Quickly summarize the main findings of all of the potentially relevant evaluations to help ensure that what is most important catches the attention of a CDCS development team.

Locating evaluations does not ensure that the evidence they contain will be utilized. CDCS development team members, busy with other tasks, may not all find time to read them. Having one person summarize the most important findings of relevant evaluations can help a whole team.

For this purpose, a simple optional evidence template rather than a long report may be useful for responding to the CDCS requirement to “reference the evidence that supports the causal linkages” in the Development Hypothesis section of a CDCS. If evidence is provided in a table of this sort, include a URL link to the each report cited.

Evaluation Evidence Summary

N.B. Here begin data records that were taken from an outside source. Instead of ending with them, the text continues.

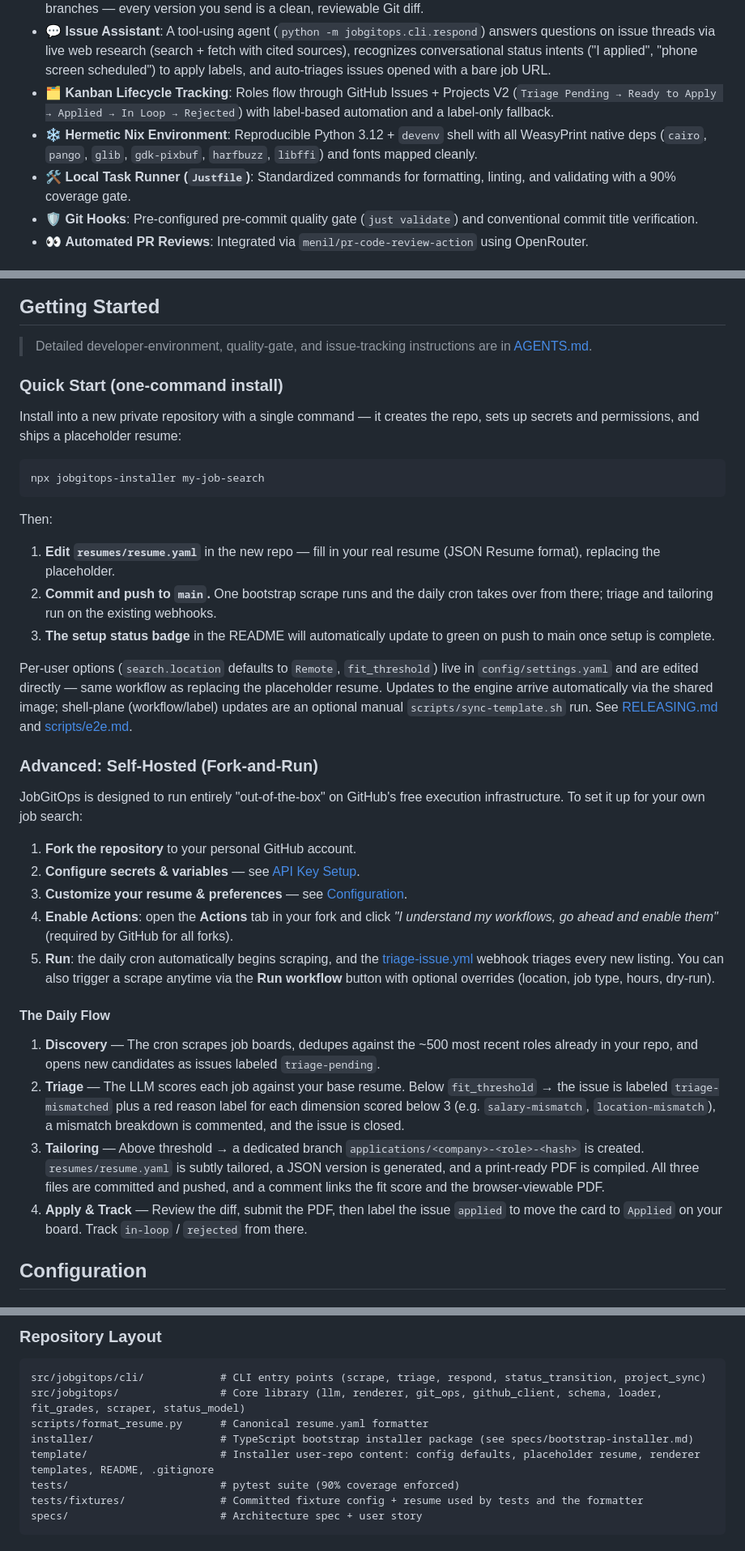
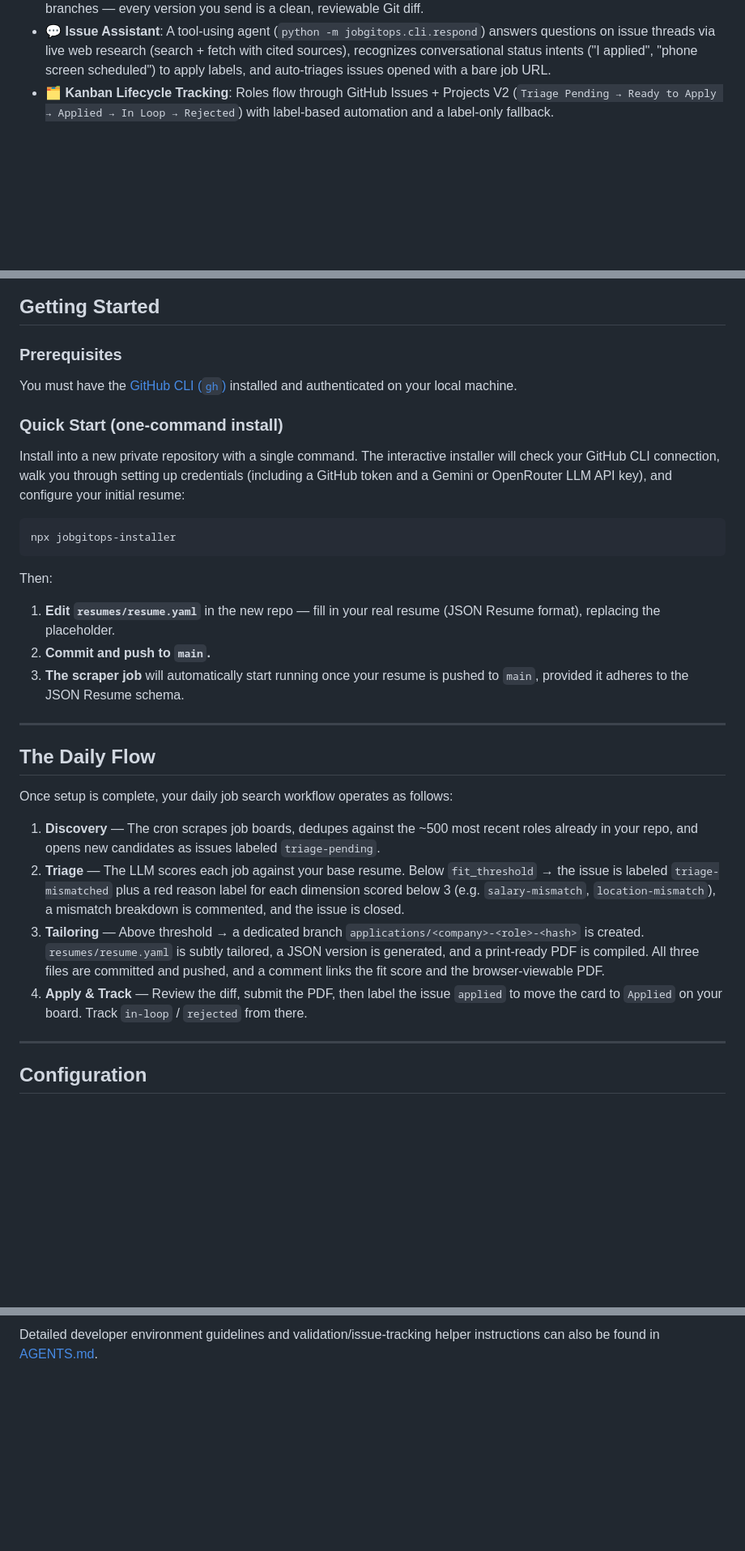
Before and after one commit to menil/JobGitOps, a Markdown page: README.md, 3 parts joined by grey strips. Shown at 81% size. Drawn GitHub-style; blank space fills up the shorter version.

Commit message:
docs: restructure README and add DEVELOPMENT.md

````diff
--- a/README.md
+++ b/README.md
@@ -9,8 +9,4 @@ A serverless, GitOps-driven job application and tracking system. JobGitOps treat
 - 📄 **Resume-as-Code**: Your base resume lives in versioned YAML (`resumes/resume.yaml`, JSON Resume schema). Tailored variants are rendered to HTML and print-ready PDFs with Jinja2 + WeasyPrint on dedicated application branches — every version you send is a clean, reviewable Git diff.
 - 💬 **Issue Assistant**: A tool-using agent (`python -m jobgitops.cli.respond`) answers questions on issue threads via live web research (search + fetch with cited sources), recognizes conversational status intents ("I applied", "phone screen scheduled") to apply labels, and auto-triages issues opened with a bare job URL.
 - 🗂️ **Kanban Lifecycle Tracking**: Roles flow through GitHub Issues + Projects V2 (`Triage Pending → Ready to Apply → Applied → In Loop → Rejected`) with label-based automation and a label-only fallback.
-- ❄️ **Hermetic Nix Environment**: Reproducible Python 3.12 + `devenv` shell with all WeasyPrint native deps (`cairo`, `pango`, `glib`, `gdk-pixbuf`, `harfbuzz`, `libffi`) and fonts mapped cleanly.
-- 🛠️ **Local Task Runner (`Justfile`)**: Standardized commands for formatting, linting, and validating with a 90% coverage gate.
-- 🛡️ **Git Hooks**: Pre-configured pre-commit quality gate (`just validate`) and conventional commit title verification.
-- 👀 **Automated PR Reviews**: Integrated via `menil/pr-code-review-action` using OpenRouter.
 
@@ -48,46 +14,35 @@ flowchart TD
 
 ## Getting Started
 
-> Detailed developer-environment, quality-gate, and issue-tracking instructions are in [AGENTS.md](AGENTS.md).
+### Prerequisites
+
+You must have the [GitHub CLI (`gh`)](https://cli.github.com/) installed and authenticated on your local machine.
 
 ### Quick Start (one-command install)
 
-Install into a new private repository with a single command — it creates the
-repo, sets up secrets and permissions, and ships a placeholder resume:
+Install into a new private repository with a single command. The interactive installer will check your GitHub CLI connection, walk you through setting up credentials (including a GitHub token and a Gemini or OpenRouter LLM API key), and configure your initial resume:
 
 ```bash
-npx jobgitops-installer my-job-search
+npx jobgitops-installer
 ```
 
 Then:
 
-1. **Edit `resumes/resume.yaml`** in the new repo — fill in your real resume
-   (JSON Resume format), replacing the placeholder.
-2. **Commit and push to `main`.** One bootstrap scrape runs and the daily cron
-   takes over from there; triage and tailoring run on the existing webhooks.
-3. **The setup status badge** in the README will automatically update to green on push to main once setup is complete.
+1. **Edit `resumes/resume.yaml`** in the new repo — fill in your real resume (JSON Resume format), replacing the placeholder.
+2. **Commit and push to `main`.**
+3. **The scraper job** will automatically start running once your resume is pushed to `main`, provided it adheres to the JSON Resume schema.
 
-Per-user options (`search.location` defaults to `Remote`, `fit_threshold`) live
-in `config/settings.yaml` and are edited directly — same workflow as replacing
-the placeholder resume. Updates to the engine arrive automatically via the
-shared image; shell-plane (workflow/label) updates are an optional manual
-`scripts/sync-template.sh` run. See [RELEASING.md](RELEASING.md) and
-[scripts/e2e.md](scripts/e2e.md).
+---
 
-### Advanced: Self-Hosted (Fork-and-Run)
-JobGitOps is designed to run entirely "out-of-the-box" on GitHub's free execution infrastructure. To set it up for your own job search:
+## The Daily Flow
 
-1. **Fork the repository** to your personal GitHub account.
-2. **Configure secrets & variables** — see [API Key Setup](#api-key-setup).
-3. **Customize your resume & preferences** — see [Configuration](#configuration).
-4. **Enable Actions**: open the **Actions** tab in your fork and click *"I understand my workflows, go ahead and enable them"* (required by GitHub for all forks).
-5. **Run**: the daily cron automatically begins scraping, and the [triage-issue.yml](#workflows) webhook triages every new listing. You can also trigger a scrape anytime via the **Run workflow** button with optional overrides (location, job type, hours, dry-run).
-
-#### The Daily Flow
+Once setup is complete, your daily job search workflow operates as follows:
 
 1. **Discovery** — The cron scrapes job boards, dedupes against the ~500 most recent roles already in your repo, and opens new candidates as issues labeled `triage-pending`.
 2. **Triage** — The LLM scores each job against your base resume. Below `fit_threshold` → the issue is labeled `triage-mismatched` plus a red reason label for each dimension scored below 3 (e.g. `salary-mismatch`, `location-mismatch`), a mismatch breakdown is commented, and the issue is closed.
 3. **Tailoring** — Above threshold → a dedicated branch `applications/<company>-<role>-<hash>` is created. `resumes/resume.yaml` is subtly tailored, a JSON version is generated, and a print-ready PDF is compiled. All three files are committed and pushed, and a comment links the fit score and the browser-viewable PDF.
 4. **Apply & Track** — Review the diff, submit the PDF, then label the issue `applied` to move the card to `Applied` on your board. Track `in-loop` / `rejected` from there.
 
+---
+
 ## Configuration
@@ -263,13 +199,2 @@ just format     # auto-format code and the canonical resume fixture
 
-### Repository Layout
-
-```
-src/jobgitops/cli/            # CLI entry points (scrape, triage, respond, status_transition, project_sync)
-src/jobgitops/                # Core library (llm, renderer, git_ops, github_client, schema, loader, fit_grades, scraper, status_model)
-scripts/format_resume.py      # Canonical resume.yaml formatter
-installer/                    # TypeScript bootstrap installer package (see specs/bootstrap-installer.md)
-template/                     # Installer user-repo content: config defaults, placeholder resume, renderer templates, README, .gitignore
-tests/                        # pytest suite (90% coverage enforced)
-tests/fixtures/               # Committed fixture config + resume used by tests and the formatter
-specs/                        # Architecture spec + user story
-```
+Detailed developer environment guidelines and validation/issue-tracking helper instructions can also be found in [AGENTS.md](AGENTS.md).
````
Also changed, not shown: other parts of README.md (+86 -135 lines), DEVELOPMENT.md (added, +176 -0 lines), template/README.md (+5 -5 lines).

Evaluation Evaluation of Trade Hubs Located in Accra, Ghana; Gaborone, Botswana; and Nairobi, Kenya. Global Business Solutions, 2006
Specific Evidence The Trade Hubs throughout Africa met or surpassed their targets, despite having different performance-based contracts and terms of reference. Trade Hubs, with varying degrees of success, have facilitated intra-regional trade through programs on transport corridors, customs modernization and harmonization, sanitary and phyto-sanitary (SPS) training, etc., and have integrated activities well with different stakeholders when appropriate. Their programs and activities advanced the policy objectives of the AGOA. However, communications strategies in the Hubs were not robust enough to facilitate implementation of multi-faceted, multi-agency programs such as the TRADE Initiative.
Evidence Strength Document reviews; site visits; key informant interviews; online client and partner surveys (responses: 81; response rate 23%); survey instruments and tabulations included.

What is Evidence Strength?

USAID'S interest in bringing high-quality evaluation evidence to bear on decisions about future programs is evident throughout its CDCS Guidance, as well as in the distinction USAID's Evaluation Policy makes between the high quality, or strength, of evidence that can be produced through rigorous Impact Evaluations and the relatively low quality of evidence sometimes found in older USAID evaluations. When evaluation evidence about a particular country, or a development hypothesis, is summarized, it is useful to include a brief note that suggests how strong a particular piece of evidence is, and thus, how seriously it should be taken. A review of an evaluation's methodology will usually reveal the degree to which it used formal social science research methods; the number and types of data sources; the data series used and other elements that affect the quality of the evidence it provides.